My research is mainly focused on the effects of cholesterol, saturated fat and statin drugs on health. If you know anyone who is worried about their cholesterol levels and heart disease, or has been told to take statin drugs you could send them a link to this website, and to my statin or cholesterol or heart disease books.

David Evans

Independent Health Researcher

Sunday, 17 April 2016

"Recovered" unpublished data reveals that lowering cholesterol levels increase the risk of death by 22%

This study was published in the BMJ 2016 Apr 12;353:i1246

Study title and authors:
Re-evaluation of the traditional diet-heart hypothesis: analysis of recovered data from Minnesota Coronary Experiment (1968-73).
Ramsden CE, Zamora D, Majchrzak-Hong S, Faurot KR, Broste SK, Frantz RP, Davis JM, Ringel A, Suchindran CM, Hibbeln JR.
USA Department of Physical Medicine and Rehabilitation, Program on Integrative Medicine, University of North Carolina, Chapel Hill, NC, USA

This study can be accessed at:

The objective of this study was to review the findings (by analysing unpublished "recovered" data from the original study investigators) of the Minnesota Coronary Experiment. The Minnesota Coronary Experiment was a double blinded, parallel group, randomized controlled dietary intervention trial conducted between 1968 - 1973, and was to designed to prove that increasing the polyunsaturated fat, (linoleic acid), and decreasing saturated fat in the diet would reduce cardiovascular events and deaths. It was the largest (9,570 participants, aged 20-97 years) and perhaps the most rigorously executed dietary trial of cholesterol lowering by replacement of saturated fat with vegetable oil rich in linoleic acid.

In the study participants were recruited from mental hospitals or nursing homes in the Minnesota area. They were divided into two groups:
(1) The intervention diet group had their dietary saturated fat cut in half (from 18.5% to 9.2% of calories) and their polyunsaturated linoleic fat intake massively increased from 3.4% to 13.2% of calories (a 280% increase).
(2) The control diet group did not change their saturated fat intake but did increase polyunsaturated linoleic acid intake from 3.4% to 4.7% of calories.

The "recovered" data, included previously unpublished records of serum cholesterol and autopsy reports and an extensive collection of study documents.

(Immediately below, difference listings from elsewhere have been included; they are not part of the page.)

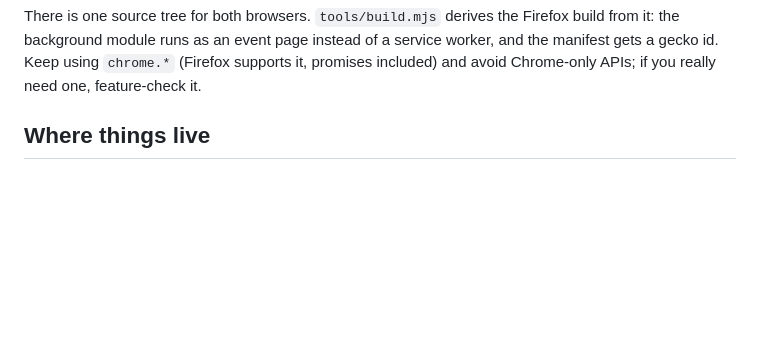
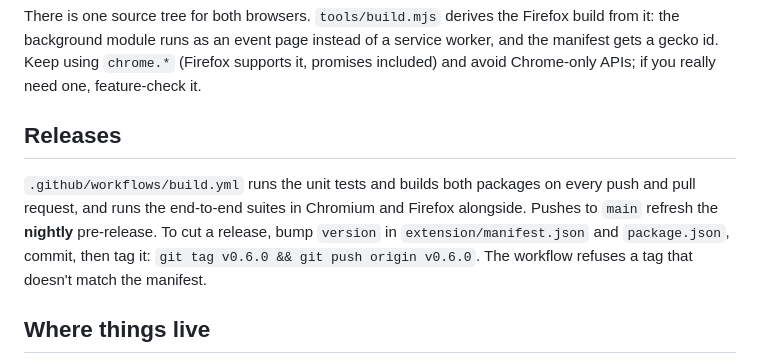
Before and after one commit to PaneMux/panemux, a Markdown page: CONTRIBUTING.md, the part around the change. Drawn GitHub-style; blank space fills up the shorter version.

```diff
--- a/CONTRIBUTING.md
+++ b/CONTRIBUTING.md
@@ -22,6 +22,14 @@ There is one source tree for both browsers. `tools/build.mjs` derives the Firefo
 background module runs as an event page instead of a service worker, and the manifest gets a gecko id.
 Keep using `chrome.*` (Firefox supports it, promises included) and avoid Chrome-only APIs; if you really
 need one, feature-check it.
+
+## Releases
+
+`.github/workflows/build.yml` runs the unit tests and builds both packages on every push and pull
+request, and runs the end-to-end suites in Chromium and Firefox alongside. Pushes to `main` refresh the
+**nightly** pre-release. To cut a release, bump `version` in `extension/manifest.json` and
+`package.json`, commit, then tag it: `git tag v0.6.0 && git push origin v0.6.0`. The workflow refuses a
+tag that doesn't match the manifest.
 
 ## Where things live
 
```
Also changed, not shown: README.md (+16 -2 lines).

Using the "recovered" data the study found:
(i) The intervention group had significant reduction in cholesterol levels of 13.8%.
(ii) The control group had a small reduction in cholesterol levels of 1%.
(iii) A 30 mg/dL (0.78 mmol/L) decrease in cholesterol levels was associated with 22% higher risk of death from any cause.
(iv) Autopsy reports showed that participants in the intervention diet group had a 90% increased risk of a heart attack compared to participants in the control diet group. 

The researchers also did a systematic review of the scientific literature and identified five randomized controlled trials that provided vegetable oil(s) rich in linoleic acid in place of saturated fat. These five trials included 10,808 participants. The average change in cholesterol levels in the course of the randomized controlled trials ranged from 7.8% to 13.8% lower in the intervention versus control groups.

The review of the five trials found:
(v) Those in the (low cholesterol) intervention groups had a 13% increased risk of death from coronary heart disease compared to those in the higher cholesterol control groups.
(vi) Those in the (low cholesterol) intervention groups had a 7% increased risk of death from all causes compared to those in the higher cholesterol control groups. 

The above investigators also "recovered" unpublished data from the Sydney Diet Heart Study (1966-73) where the results of the trial was not fully reported. Ramsden commented: "Our recovery and 2013 publication of previously unpublished data from the Sydney Diet Heart Study (SDHS, 1966-73) belatedly showed that replacement of saturated fat with vegetable oil rich in linoleic acid significantly increased the risks of death from coronary heart disease and all causes, despite lowering serum cholesterol."

Critical points arise from this study:
(1) Key findings from landmark randomized controlled trials including the Sydney Diet Heart Study and the Minnesota Coronary Experiment were not fully published.
(2) Participants who had greater reductions in cholesterol levels had a higher, rather than lower, risk of death.

The question must be asked: "Why did the original investigators suppress this information?"

Is it because the results of the studies were clearly at odds with their beliefs?

Ramsden concluded: "It is interesting to speculate whether complete publication of randomized controlled trial results might have altered key policy decisions promoting replacement of saturated fat with linoleic acid rich oils (such as the 1977 McGovern report and National Cholesterol Education Program (1984-85) or contributed to a shift in research priorities."